**WORK TO BE COMPLETED**
The whole listing is to be written out again exactly; the pictures are not.

Content starts

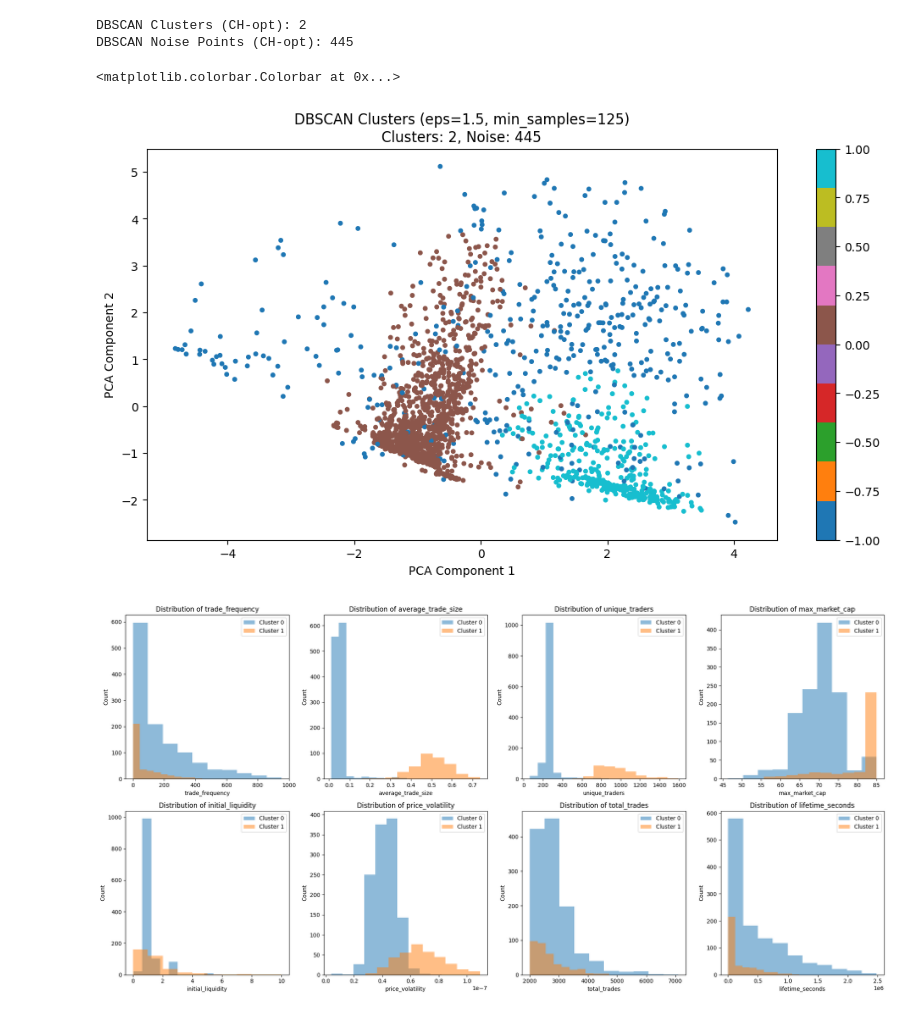
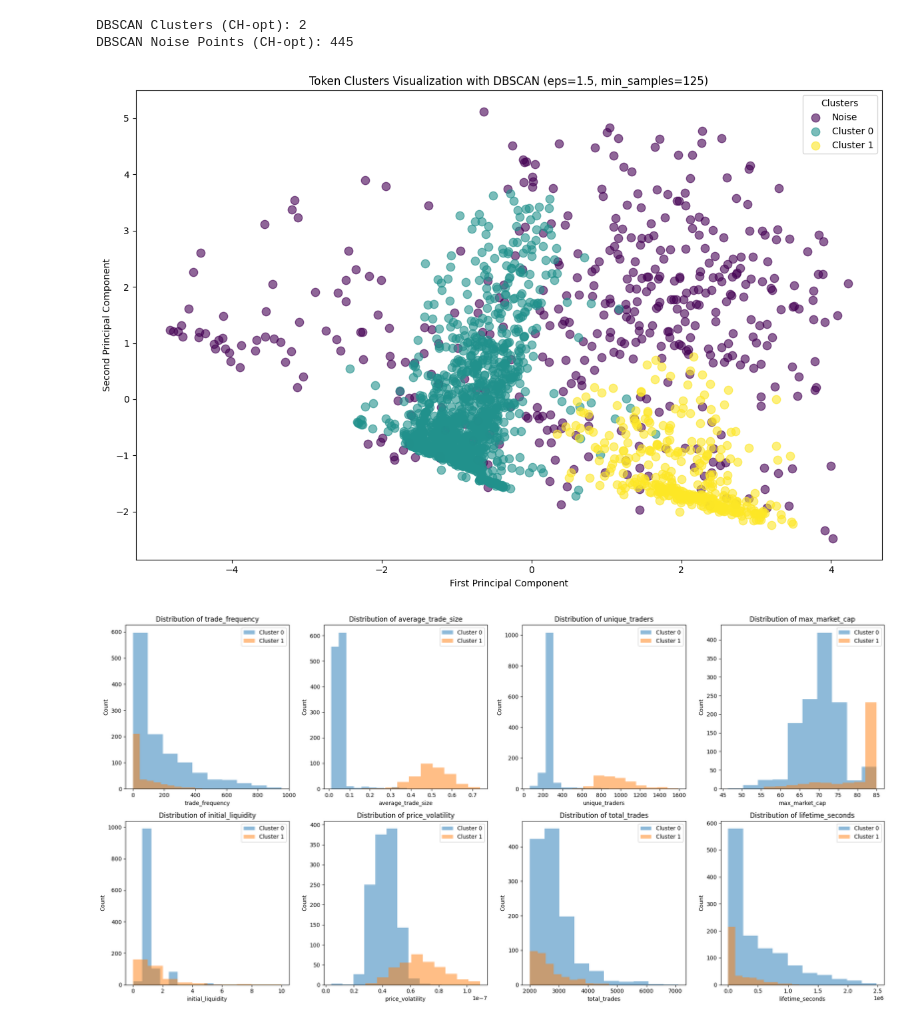
Before and after one commit to Maked04/CM3203-Individual-Project, a Jupyter notebook: src/clustering_2/db_scan.ipynb, the cells around one changed output. Saved outputs shown, nothing was run; the diff lists cells and outputs as text; code cells hidden in the pictures.

```diff
--- a/src/clustering_2/db_scan.ipynb
+++ b/src/clustering_2/db_scan.ipynb
@@ -164,24 +132,41 @@ print(f"DBSCAN Noise Points (CH-opt): {n_noise_ch}")
 # %% [output]
 DBSCAN Clusters (CH-opt): 2
 DBSCAN Noise Points (CH-opt): 445
-# %%
-from sklearn.decomposition import PCA
-
-# Perform PCA to reduce data to 2D
-pca = PCA(n_components=2)
-X_pca = pca.fit_transform(X_scaled)
-
-# Plot DBSCAN clusters
-plt.figure(figsize=(12, 6))
-
-plt.scatter(X_pca[:, 0], X_pca[:, 1], c=dbscan_labels_ch, cmap='tab10', s=10)
-plt.title(f"DBSCAN Clusters (eps=1.5, min_samples=125)\nClusters: {n_clusters_ch}, Noise: {n_noise_ch}")
-plt.xlabel("PCA Component 1")
-plt.ylabel("PCA Component 2")
-plt.colorbar()
-# %% [output]
-<matplotlib.colorbar.Colorbar at 0x...>
-[figure, removed]
+# %%
+from sklearn.decomposition import PCA
+import matplotlib.pyplot as plt
+import numpy as np
+
+# Apply PCA to reduce to 2 components
+pca = PCA(n_components=2)
+X_pca = pca.fit_transform(X_scaled)
+
+# Get unique DBSCAN cluster labels (including noise labeled as -1)
+unique_clusters_dbscan = np.unique(df['dbscan_cluster'])
+colors = plt.cm.viridis(np.linspace(0, 1, len(unique_clusters_dbscan)))
+
+# Create the plot
+plt.figure(figsize=(12, 8))
+
+# Plot each cluster with its corresponding color
+for i, cluster in enumerate(unique_clusters_dbscan):
+    cluster_points = X_pca[df['dbscan_cluster'] == cluster]
+
+    # Set label for noise points
+    label = 'Noise' if cluster == -1 else f'Cluster {cluster}'
+
+    plt.scatter(cluster_points[:, 0], cluster_points[:, 1],
+                color=colors[i], label=label, alpha=0.6, s=80)
+
+# Add labels and title
+plt.title(f'Token Clusters Visualization with DBSCAN (eps=1.5, min_samples=125)')
+plt.xlabel('First Principal Component')
+plt.ylabel('Second Principal Component')
+plt.legend(title="Clusters")
+plt.tight_layout()
+plt.show()
+# %% [output]
+[figure, added]
 # %%
 # Step 2: Feature distributions by DBSCAN cluster
 fig, axes = plt.subplots(2, 4, figsize=(20, 10))  # Adjust rows/cols if necessary
```
Also changed, not shown: parts of 6 cells of this notebook, 18 other files.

Content ends

**EXERCISE SOLUTION**
Before and after one commit to Maked04/CM3203-Individual-Project, a Jupyter notebook: src/clustering_2/db_scan.ipynb, the cells around one changed output. Saved outputs shown, nothing was run; the diff lists cells and outputs as text; code cells hidden in the pictures.

```diff
--- a/src/clustering_2/db_scan.ipynb
+++ b/src/clustering_2/db_scan.ipynb
@@ -164,24 +132,41 @@ print(f"DBSCAN Noise Points (CH-opt): {n_noise_ch}")
 # %% [output]
 DBSCAN Clusters (CH-opt): 2
 DBSCAN Noise Points (CH-opt): 445
-# %%
-from sklearn.decomposition import PCA
-
-# Perform PCA to reduce data to 2D
-pca = PCA(n_components=2)
-X_pca = pca.fit_transform(X_scaled)
-
-# Plot DBSCAN clusters
-plt.figure(figsize=(12, 6))
-
-plt.scatter(X_pca[:, 0], X_pca[:, 1], c=dbscan_labels_ch, cmap='tab10', s=10)
-plt.title(f"DBSCAN Clusters (eps=1.5, min_samples=125)\nClusters: {n_clusters_ch}, Noise: {n_noise_ch}")
-plt.xlabel("PCA Component 1")
-plt.ylabel("PCA Component 2")
-plt.colorbar()
-# %% [output]
-<matplotlib.colorbar.Colorbar at 0x...>
-[figure, removed]
+# %%
+from sklearn.decomposition import PCA
+import matplotlib.pyplot as plt
+import numpy as np
+
+# Apply PCA to reduce to 2 components
+pca = PCA(n_components=2)
+X_pca = pca.fit_transform(X_scaled)
+
+# Get unique DBSCAN cluster labels (including noise labeled as -1)
+unique_clusters_dbscan = np.unique(df['dbscan_cluster'])
+colors = plt.cm.viridis(np.linspace(0, 1, len(unique_clusters_dbscan)))
+
+# Create the plot
+plt.figure(figsize=(12, 8))
+
+# Plot each cluster with its corresponding color
+for i, cluster in enumerate(unique_clusters_dbscan):
+    cluster_points = X_pca[df['dbscan_cluster'] == cluster]
+
+    # Set label for noise points
+    label = 'Noise' if cluster == -1 else f'Cluster {cluster}'
+
+    plt.scatter(cluster_points[:, 0], cluster_points[:, 1],
+                color=colors[i], label=label, alpha=0.6, s=80)
+
+# Add labels and title
+plt.title(f'Token Clusters Visualization with DBSCAN (eps=1.5, min_samples=125)')
+plt.xlabel('First Principal Component')
+plt.ylabel('Second Principal Component')
+plt.legend(title="Clusters")
+plt.tight_layout()
+plt.show()
+# %% [output]
+[figure, added]
 # %%
 # Step 2: Feature distributions by DBSCAN cluster
 fig, axes = plt.subplots(2, 4, figsize=(20, 10))  # Adjust rows/cols if necessary
```
Also changed, not shown: parts of 6 cells of this notebook, 18 other files.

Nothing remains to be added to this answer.